→ WHAT NEEDS TO BE DONE: For the entries below, repeat exactly each line starting with the one that contains "Dimension 3 Cross" and going on through the one that contains "Tree find Successor :06-01, 30d", and no others.

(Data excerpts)
───

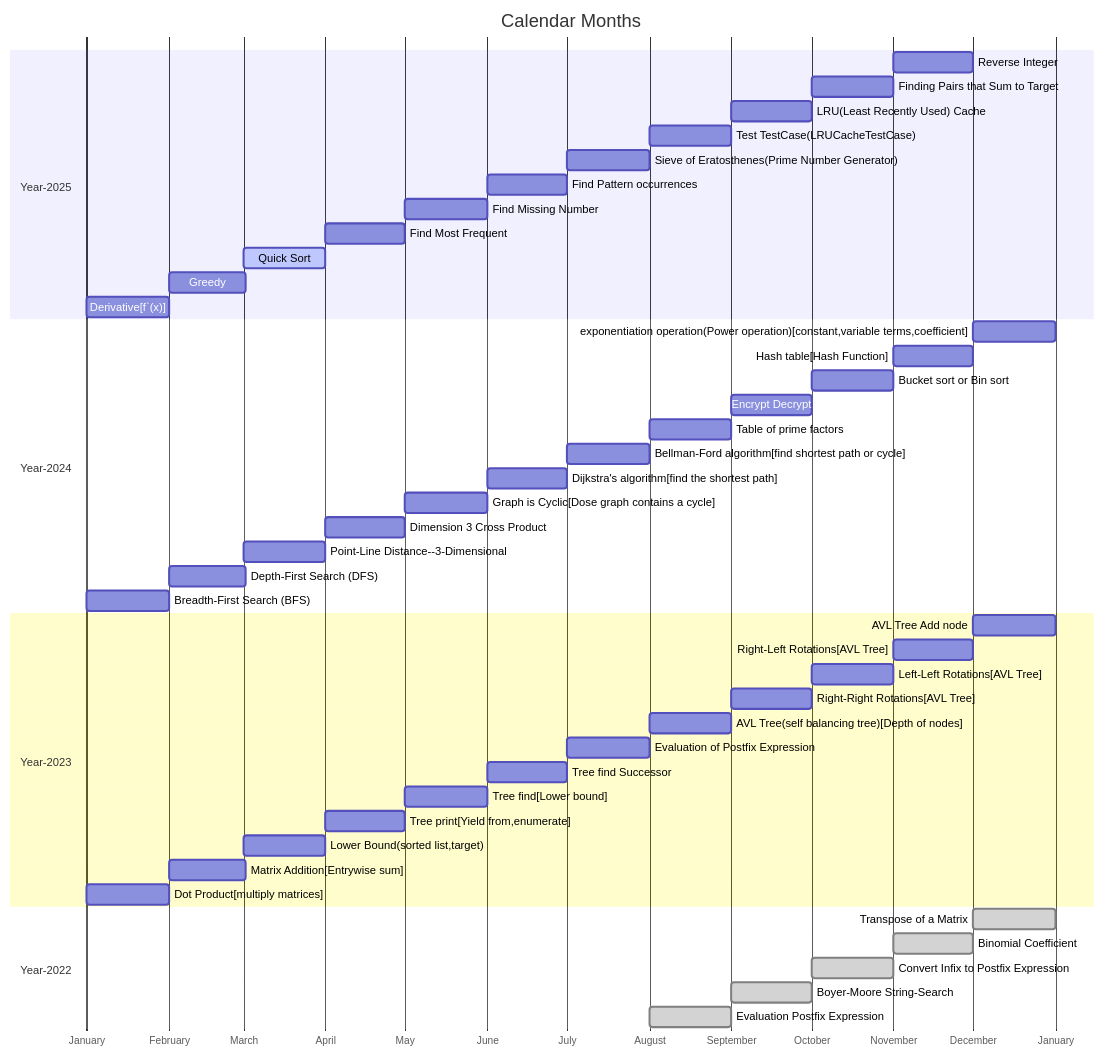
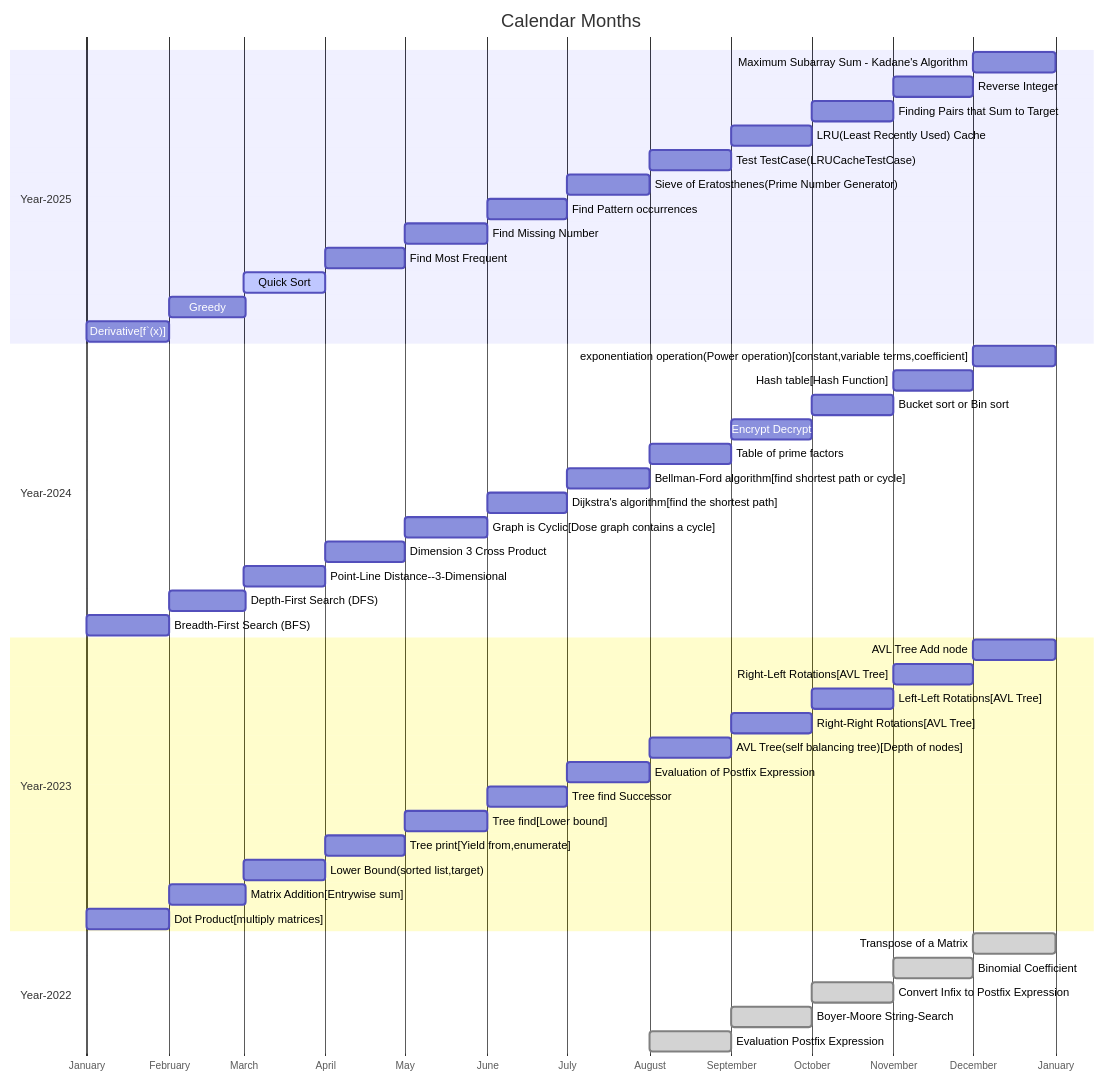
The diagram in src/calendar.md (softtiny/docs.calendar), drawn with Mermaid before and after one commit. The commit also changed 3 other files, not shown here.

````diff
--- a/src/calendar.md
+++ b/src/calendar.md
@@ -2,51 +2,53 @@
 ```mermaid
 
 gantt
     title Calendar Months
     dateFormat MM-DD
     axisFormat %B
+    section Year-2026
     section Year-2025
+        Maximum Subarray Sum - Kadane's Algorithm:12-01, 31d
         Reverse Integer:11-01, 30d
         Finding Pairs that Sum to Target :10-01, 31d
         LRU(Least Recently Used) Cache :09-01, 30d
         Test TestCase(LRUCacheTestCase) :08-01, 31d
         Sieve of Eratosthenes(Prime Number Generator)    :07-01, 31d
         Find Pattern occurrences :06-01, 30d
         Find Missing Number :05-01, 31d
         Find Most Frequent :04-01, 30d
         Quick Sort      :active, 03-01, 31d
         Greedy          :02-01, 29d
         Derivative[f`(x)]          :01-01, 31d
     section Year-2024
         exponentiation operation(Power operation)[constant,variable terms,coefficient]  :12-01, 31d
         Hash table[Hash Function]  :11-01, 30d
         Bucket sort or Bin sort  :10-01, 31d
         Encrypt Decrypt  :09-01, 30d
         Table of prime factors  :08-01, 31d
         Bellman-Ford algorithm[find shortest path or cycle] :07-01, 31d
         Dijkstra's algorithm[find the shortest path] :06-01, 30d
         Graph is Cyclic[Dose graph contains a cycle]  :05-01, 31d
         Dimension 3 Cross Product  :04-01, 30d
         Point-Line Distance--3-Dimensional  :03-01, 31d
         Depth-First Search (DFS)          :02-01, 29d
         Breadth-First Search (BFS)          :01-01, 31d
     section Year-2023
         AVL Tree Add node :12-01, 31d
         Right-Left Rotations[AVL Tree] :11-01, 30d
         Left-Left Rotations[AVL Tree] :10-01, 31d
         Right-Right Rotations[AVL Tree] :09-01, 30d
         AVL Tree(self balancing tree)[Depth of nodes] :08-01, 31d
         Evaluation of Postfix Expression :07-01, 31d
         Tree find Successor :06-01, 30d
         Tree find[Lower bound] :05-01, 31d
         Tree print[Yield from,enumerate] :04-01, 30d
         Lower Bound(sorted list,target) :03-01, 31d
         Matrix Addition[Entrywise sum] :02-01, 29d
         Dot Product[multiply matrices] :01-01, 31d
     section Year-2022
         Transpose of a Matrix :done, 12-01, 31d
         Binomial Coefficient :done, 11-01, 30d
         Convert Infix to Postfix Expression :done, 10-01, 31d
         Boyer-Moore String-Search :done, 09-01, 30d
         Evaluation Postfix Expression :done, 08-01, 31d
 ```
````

───

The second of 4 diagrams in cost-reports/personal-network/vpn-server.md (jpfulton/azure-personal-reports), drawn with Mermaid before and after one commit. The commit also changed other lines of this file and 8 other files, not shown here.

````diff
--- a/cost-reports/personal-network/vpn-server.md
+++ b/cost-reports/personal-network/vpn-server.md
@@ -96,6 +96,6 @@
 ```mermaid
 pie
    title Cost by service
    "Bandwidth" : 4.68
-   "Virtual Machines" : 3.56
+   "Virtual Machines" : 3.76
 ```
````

───

→ ANSWER SPACE:
         Dimension 3 Cross Product  :04-01, 30d
         Point-Line Distance--3-Dimensional  :03-01, 31d
         Depth-First Search (DFS)          :02-01, 29d
         Breadth-First Search (BFS)          :01-01, 31d
     section Year-2023
         AVL Tree Add node :12-01, 31d
         Right-Left Rotations[AVL Tree] :11-01, 30d
         Left-Left Rotations[AVL Tree] :10-01, 31d
         Right-Right Rotations[AVL Tree] :09-01, 30d
         AVL Tree(self balancing tree)[Depth of nodes] :08-01, 31d
         Evaluation of Postfix Expression :07-01, 31d
         Tree find Successor :06-01, 30d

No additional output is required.